The path that can be taken at this point is to implement everything that has been described for the function wrapper and object proxy as a Python C extension module. For simplicity we can keep the decorator factory itself implemented as pure Python code as execution of that is not time critical as it would only be invoked once when the decorator is applied to the function and not on every call of the decorated function.

One thing I am definitely not going to do is blog about how to go about implementing the function wrapper and object proxy as a Python C extension module. Rest assured though that it works in the same way as the parallel pure Python implementation. It does obviously though run a lot quicker due to being implemented as C code using the Python C APIs rather than as pure Python code.

What is the result then by implementing the function wrapper and object proxy as a Python C extension module? It is:
1000000 loops, best of 3: 0.382 usec per loop
So although a lot more effort was required in actually implementing the function wrapper and object proxy as a Python C extension module, the effort was well worth it, with the results now being very close to the implementation of the decorator that used a function closure.

Normal functions vs methods of classes

So far we have only considered the case of decorating a normal function. As expected, due to the introduction of an extra level of indirection as well as the function wrapper being implemented as a class, overhead was notably more. Albeit, that it was still in the order of only half a microsecond.

All the same, we were able to speed things up to a point, by implementing our function wrapper and object proxy as C code, where the overhead above that of a decorator implemented as a function closure was negligible.

What now about where we decorate methods of a class. That is, instance methods, class methods and static methods. For that you will need to wait until the next blog post in this series on decorators.


Alexander said...

Have you considered using function that does something rather then empty one?

Graham Dumpleton said...

How would that help or make a difference?

The point of the exercise is to try and quantify how much extra base overhead there is to using this approach to implementing a decorator. As soon as you have the function being wrapped doing actual work, then that extra overhead quickly goes down as a percentage of the total cost of calling the wrapped function and ends up being indistinguishable noise.

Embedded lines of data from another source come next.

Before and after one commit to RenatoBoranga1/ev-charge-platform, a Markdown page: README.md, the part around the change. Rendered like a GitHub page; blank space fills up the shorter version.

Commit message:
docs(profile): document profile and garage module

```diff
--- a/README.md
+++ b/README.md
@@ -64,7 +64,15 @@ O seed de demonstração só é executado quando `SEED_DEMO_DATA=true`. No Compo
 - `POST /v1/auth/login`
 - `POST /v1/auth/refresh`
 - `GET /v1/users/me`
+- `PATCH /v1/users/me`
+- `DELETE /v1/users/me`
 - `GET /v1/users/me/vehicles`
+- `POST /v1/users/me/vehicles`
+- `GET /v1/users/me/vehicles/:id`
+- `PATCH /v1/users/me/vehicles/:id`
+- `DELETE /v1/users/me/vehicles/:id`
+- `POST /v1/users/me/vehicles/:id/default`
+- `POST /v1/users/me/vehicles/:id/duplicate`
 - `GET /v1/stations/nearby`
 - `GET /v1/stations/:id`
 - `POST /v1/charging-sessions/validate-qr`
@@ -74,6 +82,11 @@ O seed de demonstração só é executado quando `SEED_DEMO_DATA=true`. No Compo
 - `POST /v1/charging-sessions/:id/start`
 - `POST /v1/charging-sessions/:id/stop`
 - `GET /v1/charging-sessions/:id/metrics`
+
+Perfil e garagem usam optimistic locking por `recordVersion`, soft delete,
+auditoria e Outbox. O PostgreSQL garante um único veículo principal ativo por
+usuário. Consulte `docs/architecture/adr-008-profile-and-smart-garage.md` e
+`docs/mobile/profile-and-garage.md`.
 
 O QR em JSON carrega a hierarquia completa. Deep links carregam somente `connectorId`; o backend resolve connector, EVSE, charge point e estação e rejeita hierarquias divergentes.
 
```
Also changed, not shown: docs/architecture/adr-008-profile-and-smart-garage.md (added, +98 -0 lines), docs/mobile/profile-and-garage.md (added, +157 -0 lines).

So, for functions which are already expensive to call, adding a decorator isn't going to make any real difference. So it is more important to look towards where the function is intended to be as quick as possible as people get concerned about the cumulative overhead of having a decorator if such a function is called a large number of times. This is especially the case for high performance web applications where people have a web application and are after response times in milliseconds.

The impact of any overhead will become more apparent when I get a chance to do the followup post which looks at the overhead of applying a decorator to a method of a class.

A. Jesse Jiryu Davis said...

A great article in a fantastic series of articles. This whole analysis of decorators is a substantial contribution to the field.